At the core of Evangelicalism is God’s word, His revelation of Himself to humanity in sentences. How we understand these words, how we interpret them, defines us. The cultural pressure to redefine not only marriage but manhood and womanhood has prompted some Evangelicals to change their readings of scriptural texts.
Enter Tom Schreiner’s address at the CBMW dinner last night. He argued first, and forcefully, that all Evangelicals need to speak their convictions in a manner worthy of Christ. The harsh social media interactions of the last several months were obviously on Schreiner’s mind. Nearly half of his address concerned the manner in which we speak with other Evangelicals and the culture regarding our interpretation of biblical texts.

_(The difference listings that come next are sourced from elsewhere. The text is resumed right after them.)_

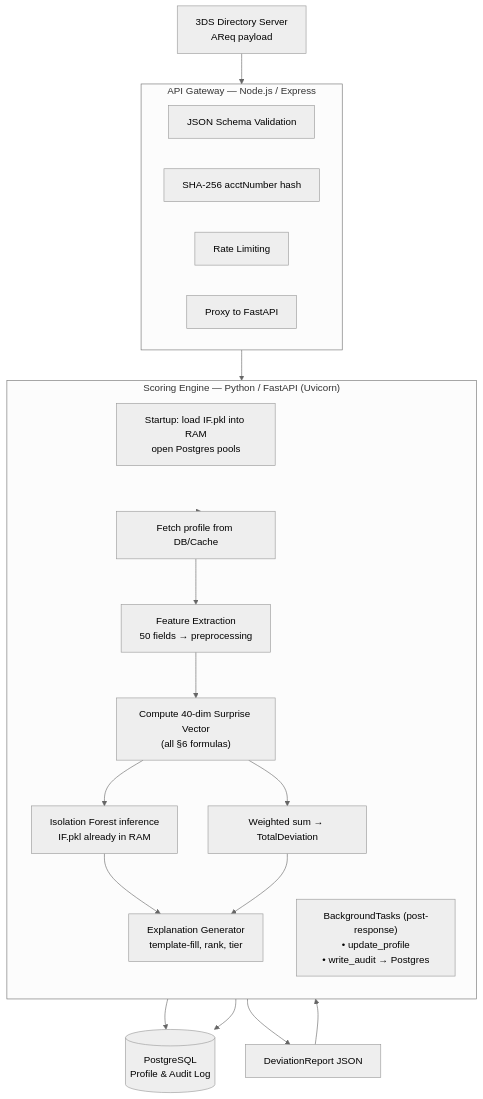
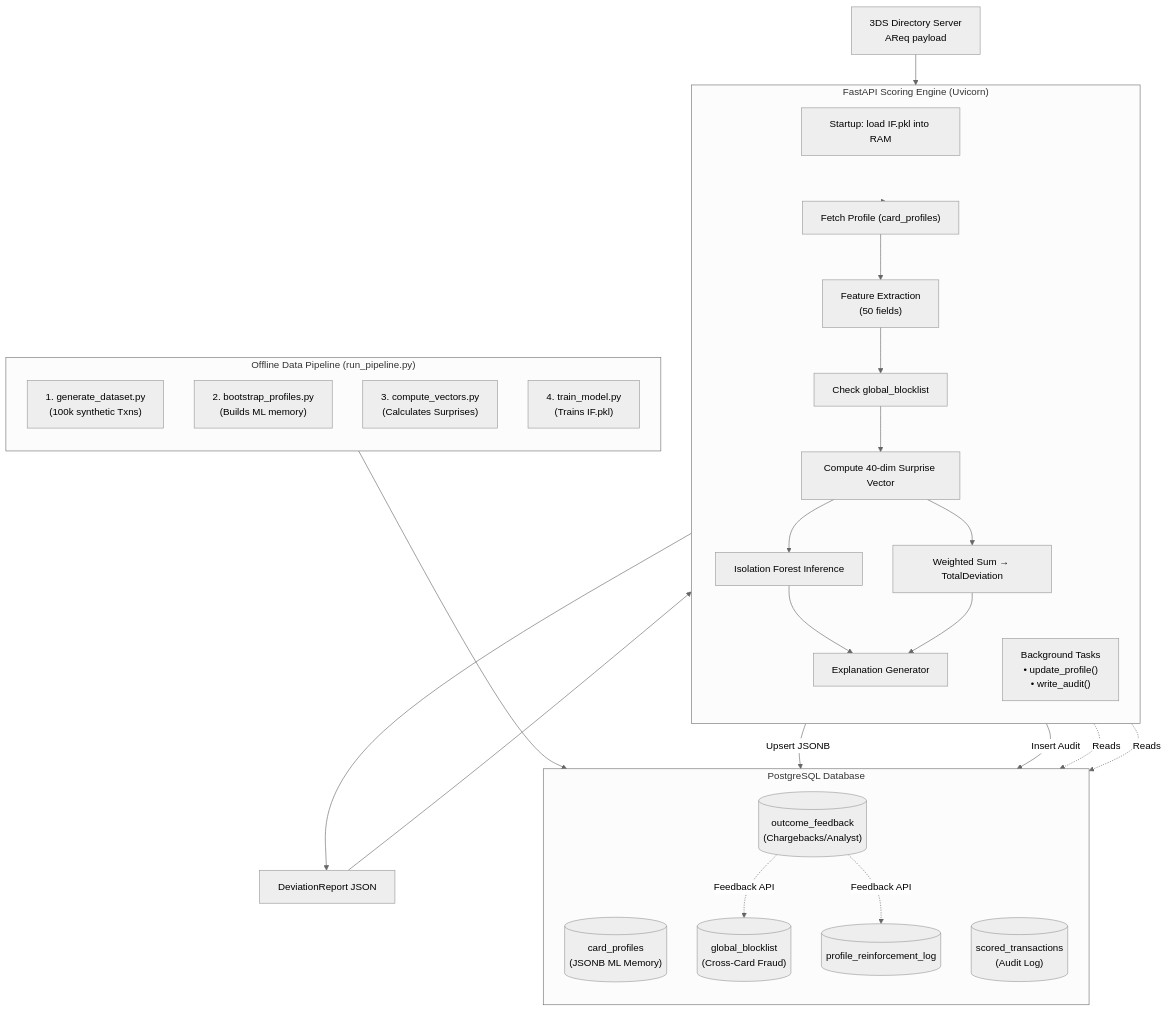
One commit to Helly121/FRM-Prototype-Virtuebyte-3DS changed the diagram in README.md. Above: the diagram before and after it, drawn with Mermaid (neutral theme). The commit also changed other lines of this file, not shown here.

````diff
--- a/README.md
+++ b/README.md
@@ -17,37 +17,56 @@
 ```mermaid
 flowchart TB
     DS["3DS Directory Server\nAReq payload"]
 
-    subgraph GW["API Gateway — Node.js / Express"]
-        V["JSON Schema Validation"]
-        H["SHA-256 acctNumber hash"]
-        RL["Rate Limiting"]
-        P["Proxy to FastAPI"]
+    subgraph SE["FastAPI Scoring Engine (Uvicorn)"]
+        direction TB
+        ST["Startup: load IF.pkl into RAM"]
+        RF["Fetch Profile (card_profiles)"]
+        FE["Feature Extraction\n(50 fields)"]
+        BL["Check global_blocklist"]
+        SC["Compute 40-dim Surprise Vector"]
+        IF["Isolation Forest Inference"]
+        WS["Weighted Sum → TotalDeviation"]
+        EX["Explanation Generator"]
+        BG["Background Tasks\n• update_profile()\n• write_audit()"]
     end
 
-    subgraph SE["Scoring Engine — Python / FastAPI (Uvicorn)"]
+    subgraph OP["Offline Data Pipeline (run_pipeline.py)"]
         direction TB
-        ST["Startup: load IF.pkl into RAM\nopen Postgres pools"]
-        RF["Fetch profile from DB/Cache"]
-        FE2["Feature Extraction\n50 fields → preprocessing"]
-        SC2["Compute 40-dim Surprise Vector\n(all §6 formulas)"]
-        IF2["Isolation Forest inference\nIF.pkl already in RAM"]
-        WS["Weighted sum → TotalDeviation"]
-        EX["Explanation Generator\ntemplate-fill, rank, tier"]
-        BG["BackgroundTasks (post-response)\n• update_profile\n• write_audit → Postgres"]
+        GD["1. generate_dataset.py\n(100k synthetic Txns)"]
+        BP["2. bootstrap_profiles.py\n(Builds ML memory)"]
+        CV["3. compute_vectors.py\n(Calculates Surprises)"]
+        TM["4. train_model.py\n(Trains IF.pkl)"]
     end
 
-    PG[("PostgreSQL\nProfile & Audit Log")]
+    subgraph DB["PostgreSQL Database"]
+        direction TB
+        CP[("card_profiles\n(JSONB ML Memory)")]
+        STX[("scored_transactions\n(Audit Log)")]
+        GB[("global_blocklist\n(Cross-Card Fraud)")]
+        OF[("outcome_feedback\n(Chargebacks/Analyst)")]
+        PRL[("profile_reinforcement_log")]
+    end
 
-    DS --> GW
-    GW --> SE
-    SE --> RF --> PG
-    RF --> FE2 --> SC2
-    SC2 --> IF2
-    SC2 --> WS
-    IF2 --> EX
+    DS --> SE
+    SE --> RF
+    RF --> FE
+    FE --> BL
+    BL --> SC
+    SC --> IF
+    SC --> WS
+    IF --> EX
     WS --> EX
     EX --> RESP["DeviationReport JSON"]
     RESP --> BG
-    BG --> PG
+    
+    BG --> |"Upsert JSONB"| CP
+    BG --> |"Insert Audit"| STX
+    
+    OP --> CP
+    
+    OF -.-> |"Feedback API"| GB
+    OF -.-> |"Feedback API"| PRL
+    BL -.-> |"Reads"| GB
+    RF -.-> |"Reads"| CP
 ```
````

The key biblical text Schreiner discussed was 1 Tim 2:12, Paul’s prohibition for women to speak in the gathered church. Schreiner noted texts where women in both Old and New Testaments spoke, even to men, but maintained that Paul’s prohibition in 1 Tim 2:12 forbids women to functionally serve in ministries that are reserved for elders. Ministries like preaching and general church oversight are restricted to qualified males, as Paul details in 1 Timothy 3. Schreiner argued against the moderate position that would allow a woman to preach occasionally, under the guidance of the elders. Why, Schreiner asked, could a church not, under the authority of the elders, allow a woman to preach every week? Schreiner argued that a moderating position—while attractive on the surface—would be chastised by feminist interpreters as just one more attempt to keep women from fully taking up roles traditionally understood as limited to qualified males. To the feminist, Schreiner noted, moderate positions are more offensive than maintaining complementarian convictions.

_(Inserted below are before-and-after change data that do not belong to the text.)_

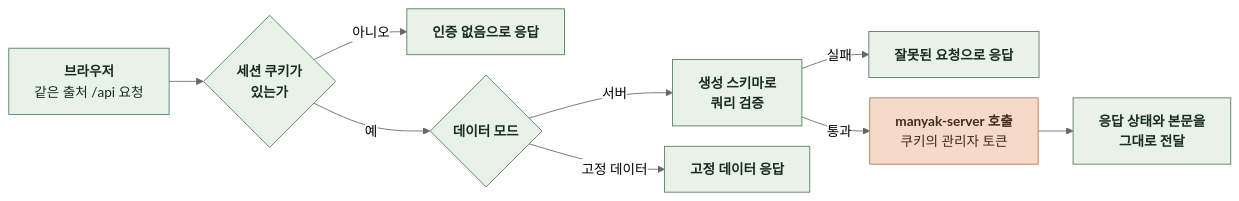
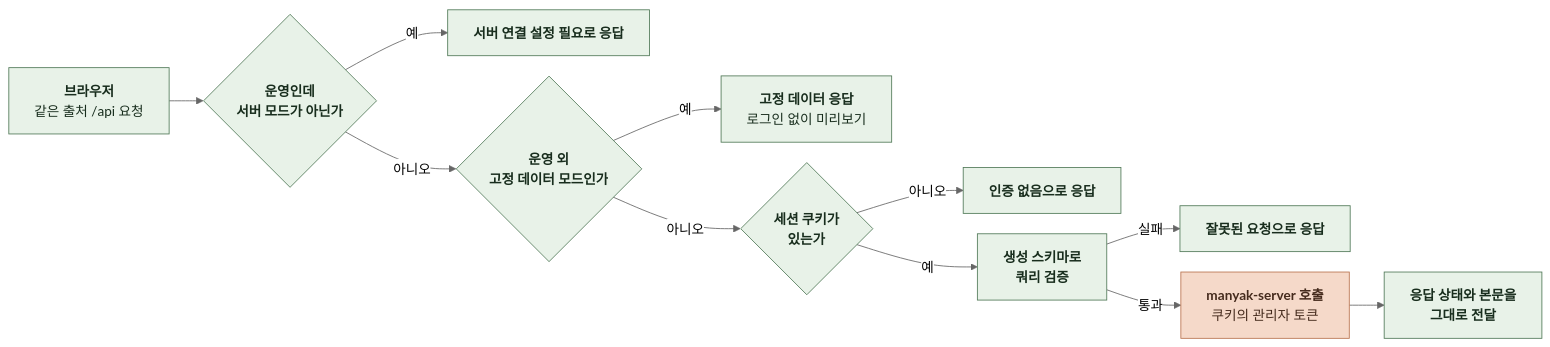
Before and after one commit to KIM-N-KANG/knk-harness: the diagram in docs/domain/ADMIN/WEB/3-2-DATA-INTEGRATION.md, drawn with Mermaid (neutral theme). The commit also changed other lines of this file and 16 other files, not shown here.

````diff
--- a/docs/domain/ADMIN/WEB/3-2-DATA-INTEGRATION.md
+++ b/docs/domain/ADMIN/WEB/3-2-DATA-INTEGRATION.md
@@ -37,21 +37,26 @@
 ```mermaid
 %%{init: {"flowchart": {"curve": "basis", "nodeSpacing": 24, "rankSpacing": 40}}}%%
 flowchart LR
     A["`**브라우저**
-같은 출처 /api 요청`"] --> B{"`**세션 쿠키가
+같은 출처 /api 요청`"] --> P{"`**운영인데
+서버 모드가 아닌가**`"}
+    P -->|예| Z["`**서버 연결 설정 필요로 응답**`"]
+    P -->|아니오| Q{"`**운영 외
+고정 데이터 모드인가**`"}
+    Q -->|예| G["`**고정 데이터 응답**
+로그인 없이 미리보기`"]
+    Q -->|아니오| B{"`**세션 쿠키가
 있는가**`"}
     B -->|아니오| X["`**인증 없음으로 응답**`"]
-    B -->|예| C{"`**데이터 모드**`"}
-    C -->|서버| D["`**생성 스키마로
+    B -->|예| D["`**생성 스키마로
 쿼리 검증**`"]
     D -->|실패| Y["`**잘못된 요청으로 응답**`"]
     D -->|통과| E["`**manyak-server 호출**
 쿠키의 관리자 토큰`"]
     E --> F["`**응답 상태와 본문을
 그대로 전달**`"]
-    C -->|고정 데이터| G["`**고정 데이터 응답**`"]
     classDef comp fill:#E8F2E8,stroke:#527A59,color:#182D1D
     classDef task fill:#F5D9C9,stroke:#B97450,color:#452B1D
-    class A,B,C,D,F,G,X,Y comp
+    class A,B,D,F,G,P,Q,X,Y,Z comp
     class E task
 ```
````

As the schedule of ETS is about to begin, I don’t have time to flesh out more of Schreiner’s comments. I wanted to get these thoughts out even in brief because of the importance of CBMW in Evangelicalism and in our churches. As a professor and as a pastor, I see how fluid convictions can be surrounding issues of manhood, womanhood, and marriage. Any organization that helps believers investigate God’s word for answers and maintain convictions in those answers regardless of cultural pressure, is worth our support.